Call for Papers ECAS 2013 African women’s commitment to internationalisation and transnational movements
The fifth European Conference on African Studies (ECAS 5) will take place in Lisbon,
Portugal, on June 26 to 28, 2013. Further informations on the conference can be found here: http://cea.iscte.pt/ecas2013/cfp.shtml
They invite paper proposals for a panel (P128) entitled “African women’s commitment to internationalisation and transnational movements”. This panel aims to explore international/transnational dimensions of African militancy and mobilizations through women’s experiences. They welcome papers offering an in-depth historiographic, ethnographical or theoretical analysis from all social sciences’ traditions, dealing with Sub-Saharan or North Africa. Proposals can be in English or in French. Please find a detailed panel description below.
The call for papers is now open and will close on 16th January 2013.
All proposals must be made via the on-line facility that ECAS2013 is using to handle all proposals:
Proposals should consist of a paper title, a short abstract of less than 300 characters, and an abstract of 250 words.
Please do not hesitate to contact us for any inquiries. They are looking forward to your
Bouilly & Ophélie Rillon
African women’s commitment to internationalisation and transnational movements

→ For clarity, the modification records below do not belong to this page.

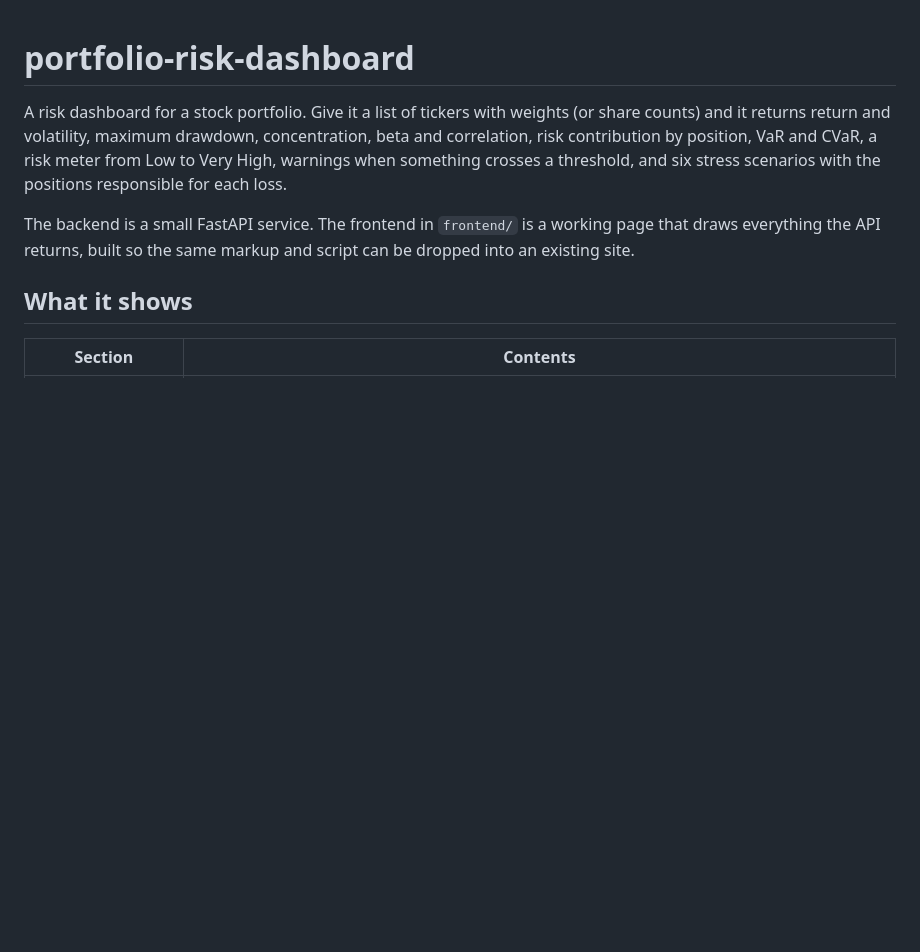
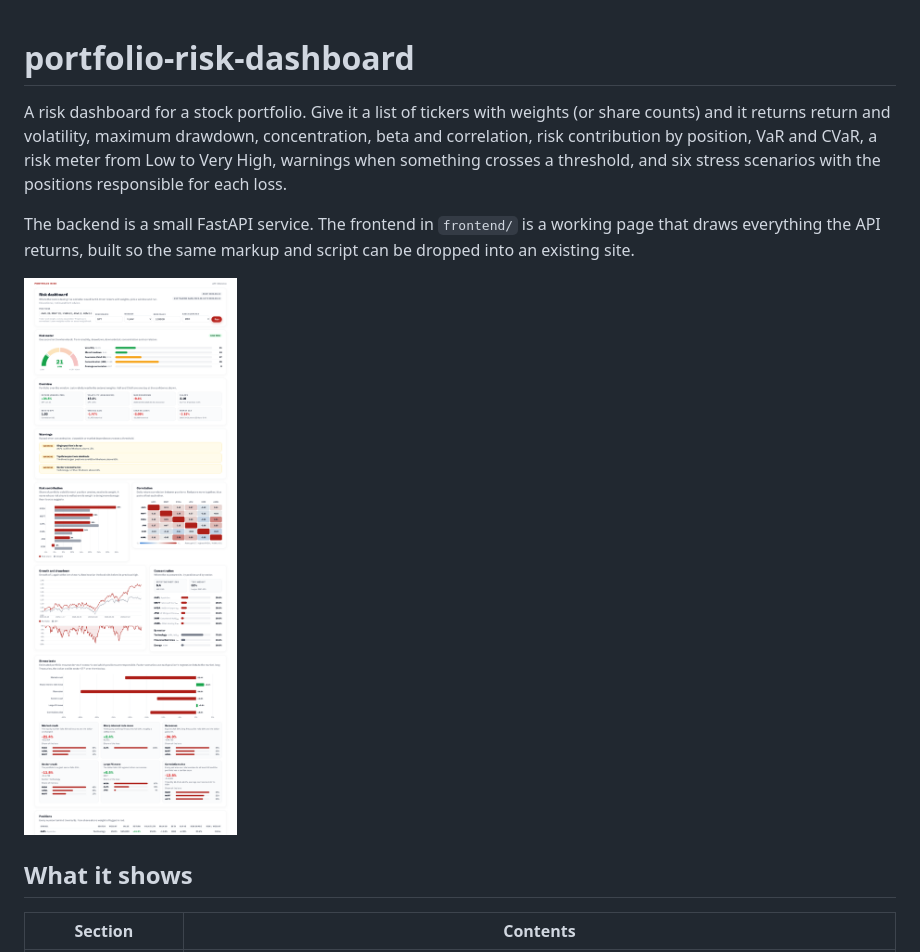
Before and after one commit to georgeded/portfolio-risk-dashboard, a Markdown page: README.md, the part around the change. Drawn GitHub-style; pictures changed too: docs/dashboard.png (added); blank space fills up the shorter version.

Commit message:
Add a screenshot of the dashboard

```diff
--- a/README.md
+++ b/README.md
@@ -10,6 +10,8 @@ for each loss.
 The backend is a small FastAPI service. The frontend in `frontend/` is a
 working page that draws everything the API returns, built so the same markup
 and script can be dropped into an existing site.
+
+![Dashboard](docs/dashboard.png)
 
 ## What it shows
 
```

Social movement studies in Africa have recently contributed to the understanding of African connections to the world but without analyzing the specific role of women and gender in this process. This panel aims to explore international/transnational dimensions of African militancy and mobilizations through women’s experiences. The discussion intends to study both the international trajectories of African women and their participation in transnational movements. How do women committed in feminine or mixed mobilizations lay within and move at the international scale? The focus on individual and familial biographies will illustrate the role of sex and gender on different stages of the internationalization process and careers. For instance, how does gender constitute a resource or a constraint? Do female socialization, networks and capital facilitate the access to internationalisation? How do women cope with gendered assignations (couple, family, domesticate work) during their careers? The panel will also encompass how African women participate in the transnationalisation of movements. How do they contribute to the circulations of ideologies (such as feminism and non-specific related women issues as Pan-Africanism, workers’ internationalism, anti-imperialism, or anti-globalism) and activist know-how or practices? How do they re-invent or reinterpret it? Finally, the effects of the transnationalisation both on private life and movements will be considered: for example, the effects of the sexual division of labour. The panel welcomes papers offering an in-depth historiographic, ethnographical or theoretical analysis dealing with either political, associative, religious movements or trade-unions in sub-Saharan and North Africa; opens to all social sciences traditions (history, anthropology,
sociology, political science) with an historical focus not limited to the 20st and 21st centuries.
Emmanuelle Bouilly (CRPS- Paris I University) firstname.lastname@example.org
Ophélie Rillon (CEMAf – Paris I University) email@example.com
The Yoruba, one of the largest and most historically important ethnic groups in Nigeria, are noted for the economic activity, confidence, and authority of their women.
Readings in Gender in Africa collects the most important critical and theoretical writings on how gender issues have transformed contemporary views of Africa.
- 297 million African women, girls have no access to safe toilets – Survey (ghanabusinessnews.com)
- African Union head: ‘Development is essential for peace and progress’ | Elissa Jobson (guardian.co.uk)